**Exercise goal**
Go through the material below and state how many lines include "ToDoInput", giving the number only.

**Source information**
——

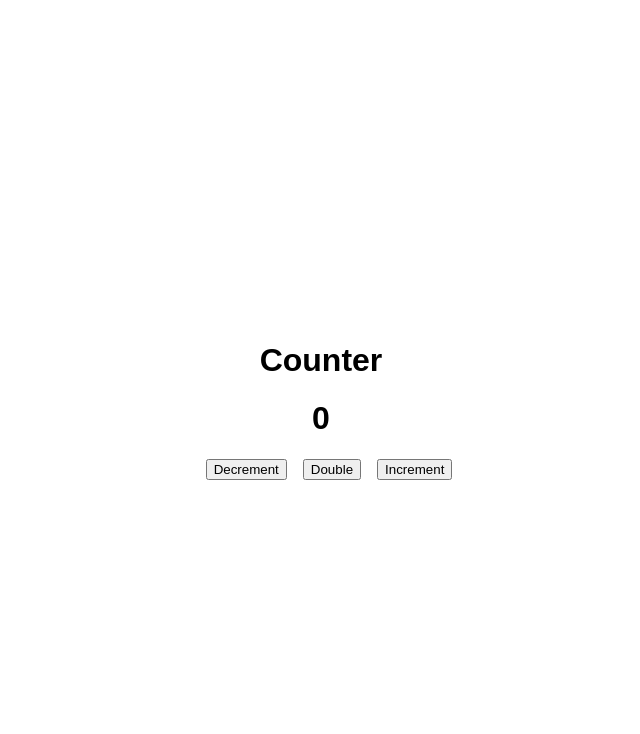
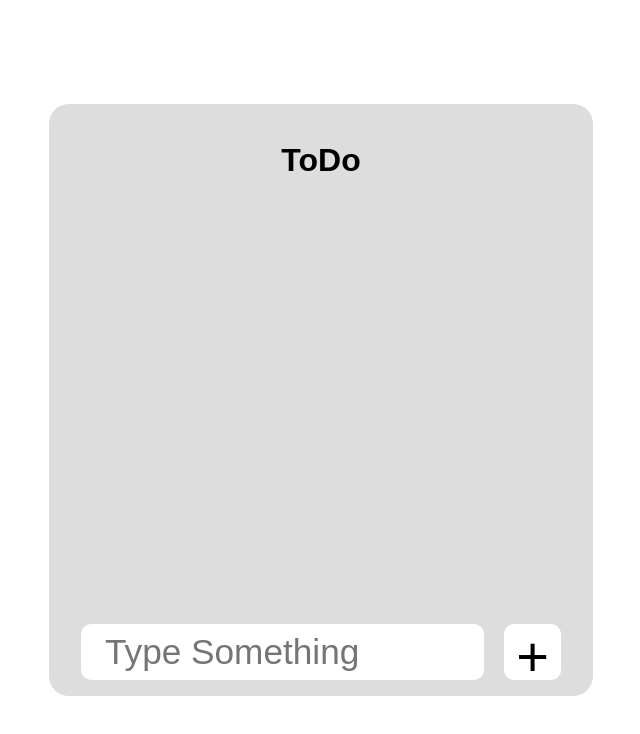
Before and after one commit to Rshukla12/first-react-app, a React (Create React App) app: page / in a window 1280 px wide. Shown: the top 734 px of the page, without its empty margins (319-959 px from the left). Built offline with nearby package versions, Linux system fonts and the light colour scheme; the HTML template or start-up script is replaced by a standard one.

Commit message:
Completed styling of ToDo App

```diff
--- a/src/App.js
+++ b/src/App.js
@@ -1,5 +1,6 @@
 import './App.css';
-import Counter from './components/Counter/Counter';
+import ToDo from './components/ToDo App/ToDo';
+// import Counter from './components/Counter/Counter';
 // import ToDo from './components/ToDo We/ToDo';
 // import Menu from './components/React Desginer Card/Menu';
 // import UnOrderedList from './components/unordered list/UnOrderedList';
@@ -13,8 +14,9 @@ function App() {
       <List />
       <MobileOS />
       <Menu />
-      <ToDo /> */}
-      <Counter intial={0} />
+      <ToDo />
+      <Counter intial={0} /> */}
+      <ToDo />
     </div>
   );
 }
--- /dev/null
+++ b/src/components/ToDo App/ToDo.jsx
@@ -0,0 +1,47 @@
+import React, { useState } from "react";
+import ToDoInput from "./ToDoInput";
+import ToDoItem from "./ToDoItem";
+import style from "./ToDo.module.css";
+
+const ToDo = () => {
+    const [tasks, setTasks] = useState([]);
+
+    const createTask = (task) => {
+        const newTask = {
+            title: task,
+            status: false,
+            id: tasks.length+1
+        }
+        setTasks([...tasks, newTask]);
+    }
+
+    const toggleStatus = (id) => {
+        const updatedTasks = tasks.map( item => {
+            item.status = item.id === id ? !item.status : item.status;
+            return item;
+        });
+        setTasks(updatedTasks);
+    }
+
+    return (
+        <div className={style.Main}>
+            <h1>ToDo</h1>
+            <div className={style.ToDo}>
+                <ToDoInput onCreateTask={createTask} />
+                <div className={style.ToDoItem}>
+                    {
+                        tasks.map(item=>
+                            <ToDoItem
+                                key={item.id}
+                                item={item}
+                                onStatuUpdate={toggleStatus}
+                            />
+                        )
+                    }
+                </div>
+            </div>
+        </div>
+    )
+}
+
+export default ToDo;
--- /dev/null
+++ b/src/components/ToDo App/ToDo.module.css
@@ -0,0 +1,21 @@
+.Main {
+    background-color: #dddddd;
+    border-radius: 20px;
+    padding: 1rem 2rem;
+}
+.ToDo {
+    display: flex;
+    flex-direction: column-reverse;
+    width: 30rem;
+    height: 30rem;
+}
+.ToDoItem {
+    display: flex;
+    flex-direction: column;
+    max-height: 29rem;
+    overflow-y: scroll;
+    scrollbar-width: none;
+}
+.ToDoItem::-webkit-scrollbar {
+    width: 0 !important
+}
--- /dev/null
+++ b/src/components/ToDo App/ToDoInput.jsx
@@ -0,0 +1,21 @@
+import React, { useState } from "react";
+import style from "./ToDoInput.module.css";
+
+const ToDoInput = ({onCreateTask}) => {
+    const [text, setText] = useState("");
+
+    return (
+        <div className={style.Main}>
+            <input
+                className={style.input}
+                type="text"
+                value={text}
+                onChange={(e) => setText(e.target.value)}
+                placeholder="Type Something"
+            />
+            <button className={style.btn} onClick={() => onCreateTask(text)} >+</button>
+        </div>
+    )
+}
+
+export default ToDoInput;
--- /dev/null
+++ b/src/components/ToDo App/ToDoInput.module.css
@@ -0,0 +1,27 @@
+.Main {
+    display: flex;
+    justify-content: space-between;
+}
+.input {
+    width: 74%;
+    height: 2.5rem;
+    background-color: white;
+    padding: 0.5rem 1.5rem;
+    font-size: 2.2rem;
+    border-radius: 10px;
+    outline: hidden;
+    border: hidden;
+}
+.input:focus {
+    outline: none;
+    border: none;
+}
+.btn {
+    border: hidden;
+    background-color: white;
+    padding: 0rem 0.75rem;
+    height: 3.5rem;
+    font-size: 3.5rem;
+    border-radius: 10px;
+    cursor: pointer;
+}
--- /dev/null
+++ b/src/components/ToDo App/ToDoItem.jsx
@@ -0,0 +1,17 @@
+import React from "react";
+import style from "./ToDoItem.module.css";
+
+const ToDoItem = ({item, onStatuUpdate}) => {
+    const color = item.status ? 'green' : 'red';
+    const deco = item.status ? 'line-through' : 'none';
+    return (
+        <div className={style.Main}>
+            <h5 className={style.text} style={{textDecoration:deco}}>{item.title}</h5>
+            <div className={style.status} style={{background:color}} onClick={()=>onStatuUpdate(item.id)}>
+                <div className={style.gray}></div>
+            </div>
+        </div>
+    )
+}
+
+export default ToDoItem;
--- /dev/null
+++ b/src/components/ToDo App/ToDoItem.module.css
@@ -0,0 +1,33 @@
+.Main {
+    width: 92.5%;
+    display: flex;
+    justify-content: space-between;
+    background-color: white;
+    height: 3rem;
+    border-radius: 10px;
+    margin-bottom: 1rem;
+    padding: 0.25rem 1rem;
+}
+.text {
+    width: 70%;
+    padding: 0rem;
+    font-size: 2.5rem;
+    text-align: left;
+    margin: 0rem;
+    font-weight: 600;
+}
+.status {
+    width: 1.2rem;
+    height: 1.2rem;
+    padding: 0.7rem;
+    margin-top: 0.1rem;
+    border-radius: 50%;
+    cursor: pointer;
+}
+.gray {
+    width: 1.25rem;
+    height: 1.25rem;
+    border-radius: 50%;
+    background-color: gray;
+    cursor: pointer;
+}
```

——

**Solution below**
7